--- Provided entries Enclosed Below ---

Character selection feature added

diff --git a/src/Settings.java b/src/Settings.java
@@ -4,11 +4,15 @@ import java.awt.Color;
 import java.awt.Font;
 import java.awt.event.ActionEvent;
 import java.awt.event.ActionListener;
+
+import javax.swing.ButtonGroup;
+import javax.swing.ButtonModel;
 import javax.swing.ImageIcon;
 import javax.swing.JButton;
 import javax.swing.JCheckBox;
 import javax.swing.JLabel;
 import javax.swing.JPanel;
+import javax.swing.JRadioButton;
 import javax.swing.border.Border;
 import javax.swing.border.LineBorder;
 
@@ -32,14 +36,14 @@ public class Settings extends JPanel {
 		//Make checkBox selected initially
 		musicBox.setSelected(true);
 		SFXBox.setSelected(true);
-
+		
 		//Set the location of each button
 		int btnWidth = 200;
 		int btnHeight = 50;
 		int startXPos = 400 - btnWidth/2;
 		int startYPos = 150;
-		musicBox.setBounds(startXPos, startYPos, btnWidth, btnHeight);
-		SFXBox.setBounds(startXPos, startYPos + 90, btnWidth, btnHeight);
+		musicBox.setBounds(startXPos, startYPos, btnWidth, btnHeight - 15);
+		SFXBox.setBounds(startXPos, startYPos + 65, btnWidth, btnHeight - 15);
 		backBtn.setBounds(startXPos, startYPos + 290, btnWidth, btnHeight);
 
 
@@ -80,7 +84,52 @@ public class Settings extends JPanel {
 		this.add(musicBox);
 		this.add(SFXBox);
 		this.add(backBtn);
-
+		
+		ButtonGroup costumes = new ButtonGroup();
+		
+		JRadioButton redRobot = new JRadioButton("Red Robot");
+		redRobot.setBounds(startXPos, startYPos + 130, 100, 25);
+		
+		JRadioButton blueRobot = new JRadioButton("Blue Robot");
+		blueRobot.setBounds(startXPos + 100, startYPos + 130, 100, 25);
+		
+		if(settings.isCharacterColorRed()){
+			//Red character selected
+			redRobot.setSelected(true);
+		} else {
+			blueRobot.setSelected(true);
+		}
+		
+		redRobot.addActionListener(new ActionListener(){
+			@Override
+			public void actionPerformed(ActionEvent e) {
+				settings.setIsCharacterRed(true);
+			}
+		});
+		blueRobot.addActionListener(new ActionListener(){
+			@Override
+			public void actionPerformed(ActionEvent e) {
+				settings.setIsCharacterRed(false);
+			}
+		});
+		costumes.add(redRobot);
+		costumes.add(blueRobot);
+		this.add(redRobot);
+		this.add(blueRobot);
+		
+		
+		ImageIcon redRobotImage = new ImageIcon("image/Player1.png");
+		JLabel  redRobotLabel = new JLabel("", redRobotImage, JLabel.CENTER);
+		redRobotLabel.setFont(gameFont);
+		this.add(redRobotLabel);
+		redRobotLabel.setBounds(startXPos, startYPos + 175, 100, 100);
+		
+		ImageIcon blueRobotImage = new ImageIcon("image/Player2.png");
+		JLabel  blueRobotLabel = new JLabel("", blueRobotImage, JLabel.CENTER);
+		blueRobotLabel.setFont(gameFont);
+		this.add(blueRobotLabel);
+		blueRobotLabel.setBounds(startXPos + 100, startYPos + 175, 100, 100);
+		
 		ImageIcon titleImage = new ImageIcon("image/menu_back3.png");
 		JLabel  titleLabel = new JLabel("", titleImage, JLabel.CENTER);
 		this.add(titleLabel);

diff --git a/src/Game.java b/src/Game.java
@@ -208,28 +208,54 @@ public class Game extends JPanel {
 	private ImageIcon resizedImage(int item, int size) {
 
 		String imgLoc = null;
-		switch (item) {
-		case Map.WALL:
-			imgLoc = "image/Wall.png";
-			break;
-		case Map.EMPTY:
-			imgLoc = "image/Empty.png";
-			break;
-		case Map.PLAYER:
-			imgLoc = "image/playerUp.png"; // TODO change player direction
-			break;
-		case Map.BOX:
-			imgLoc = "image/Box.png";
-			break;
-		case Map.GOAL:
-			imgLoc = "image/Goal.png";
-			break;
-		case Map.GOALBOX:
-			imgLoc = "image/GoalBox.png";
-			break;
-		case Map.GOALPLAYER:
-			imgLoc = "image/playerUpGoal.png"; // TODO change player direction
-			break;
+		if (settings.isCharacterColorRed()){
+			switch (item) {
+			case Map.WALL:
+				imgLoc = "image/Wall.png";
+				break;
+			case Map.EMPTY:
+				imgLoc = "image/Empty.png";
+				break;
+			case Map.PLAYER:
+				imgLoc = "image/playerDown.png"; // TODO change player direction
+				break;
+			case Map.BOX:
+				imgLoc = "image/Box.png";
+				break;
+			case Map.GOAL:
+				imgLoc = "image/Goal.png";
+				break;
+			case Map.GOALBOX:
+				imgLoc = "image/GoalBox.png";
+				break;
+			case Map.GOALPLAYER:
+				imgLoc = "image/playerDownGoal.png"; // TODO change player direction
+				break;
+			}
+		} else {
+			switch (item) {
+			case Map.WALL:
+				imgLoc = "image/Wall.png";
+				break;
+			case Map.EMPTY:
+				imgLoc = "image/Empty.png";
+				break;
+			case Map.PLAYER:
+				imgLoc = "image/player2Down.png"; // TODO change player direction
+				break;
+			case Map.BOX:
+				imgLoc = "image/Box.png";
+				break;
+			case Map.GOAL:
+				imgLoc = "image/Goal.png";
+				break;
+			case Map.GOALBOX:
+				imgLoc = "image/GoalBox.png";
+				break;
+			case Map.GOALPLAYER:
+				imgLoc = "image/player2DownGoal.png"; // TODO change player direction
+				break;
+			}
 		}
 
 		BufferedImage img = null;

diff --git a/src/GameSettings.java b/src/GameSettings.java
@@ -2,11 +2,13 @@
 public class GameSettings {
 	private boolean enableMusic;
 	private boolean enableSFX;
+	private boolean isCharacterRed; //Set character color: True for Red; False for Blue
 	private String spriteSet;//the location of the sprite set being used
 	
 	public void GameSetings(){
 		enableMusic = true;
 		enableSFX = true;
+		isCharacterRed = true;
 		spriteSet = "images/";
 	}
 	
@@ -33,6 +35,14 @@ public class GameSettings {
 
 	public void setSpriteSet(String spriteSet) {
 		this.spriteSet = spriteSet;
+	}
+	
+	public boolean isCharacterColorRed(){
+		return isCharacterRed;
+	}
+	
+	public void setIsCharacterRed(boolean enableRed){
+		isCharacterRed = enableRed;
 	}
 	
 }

--- End of Enclosed Provided entries ---
--- Provided entries Enclosed Below ---

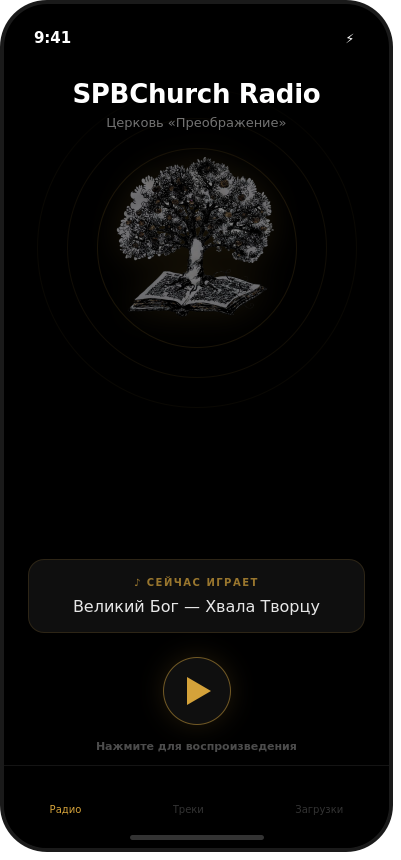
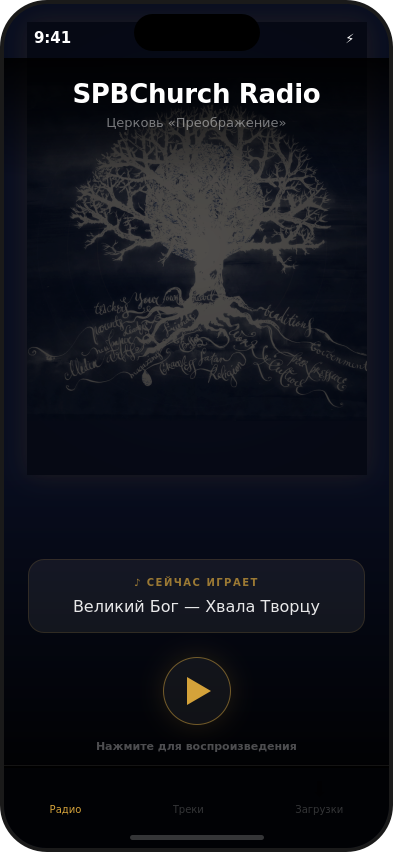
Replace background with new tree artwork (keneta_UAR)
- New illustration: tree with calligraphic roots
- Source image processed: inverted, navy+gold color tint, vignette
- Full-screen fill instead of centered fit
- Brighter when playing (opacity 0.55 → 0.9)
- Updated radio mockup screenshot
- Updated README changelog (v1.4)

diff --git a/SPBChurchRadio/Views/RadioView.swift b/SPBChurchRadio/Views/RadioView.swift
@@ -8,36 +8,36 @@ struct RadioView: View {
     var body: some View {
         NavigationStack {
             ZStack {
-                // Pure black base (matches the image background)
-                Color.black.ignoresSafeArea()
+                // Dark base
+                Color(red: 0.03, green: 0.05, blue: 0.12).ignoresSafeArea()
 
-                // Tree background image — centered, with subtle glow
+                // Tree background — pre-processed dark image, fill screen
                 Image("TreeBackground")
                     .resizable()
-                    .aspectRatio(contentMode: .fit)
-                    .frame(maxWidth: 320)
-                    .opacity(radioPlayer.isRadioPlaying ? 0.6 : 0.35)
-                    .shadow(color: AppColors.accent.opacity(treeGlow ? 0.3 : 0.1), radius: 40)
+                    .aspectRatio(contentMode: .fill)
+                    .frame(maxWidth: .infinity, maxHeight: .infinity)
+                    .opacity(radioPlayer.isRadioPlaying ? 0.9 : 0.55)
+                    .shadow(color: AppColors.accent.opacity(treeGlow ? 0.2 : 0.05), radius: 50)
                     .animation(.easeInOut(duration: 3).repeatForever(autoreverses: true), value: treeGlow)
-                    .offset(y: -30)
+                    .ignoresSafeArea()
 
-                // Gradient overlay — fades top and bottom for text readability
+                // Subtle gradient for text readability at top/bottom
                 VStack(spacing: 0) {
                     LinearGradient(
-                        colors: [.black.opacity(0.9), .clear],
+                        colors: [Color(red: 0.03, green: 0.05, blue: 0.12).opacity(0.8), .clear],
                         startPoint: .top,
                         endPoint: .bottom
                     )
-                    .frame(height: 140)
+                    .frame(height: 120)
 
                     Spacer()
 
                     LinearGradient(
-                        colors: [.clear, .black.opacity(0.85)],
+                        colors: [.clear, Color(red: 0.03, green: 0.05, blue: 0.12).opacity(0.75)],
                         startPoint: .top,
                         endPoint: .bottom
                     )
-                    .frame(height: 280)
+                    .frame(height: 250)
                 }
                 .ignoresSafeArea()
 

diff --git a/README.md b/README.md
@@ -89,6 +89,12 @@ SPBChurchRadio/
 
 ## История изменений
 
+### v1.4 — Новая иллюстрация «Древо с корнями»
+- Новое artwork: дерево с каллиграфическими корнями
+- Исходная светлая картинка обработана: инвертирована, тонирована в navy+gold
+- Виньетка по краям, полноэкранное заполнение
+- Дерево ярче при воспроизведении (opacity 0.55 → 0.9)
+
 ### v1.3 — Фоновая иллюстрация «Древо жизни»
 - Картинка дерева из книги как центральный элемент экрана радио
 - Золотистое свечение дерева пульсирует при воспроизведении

--- End of Enclosed Provided entries ---

## What is needed:
Looking at the data above, work out how many lines contain "public" and answer with the figure only.

## Answer to the problem:
11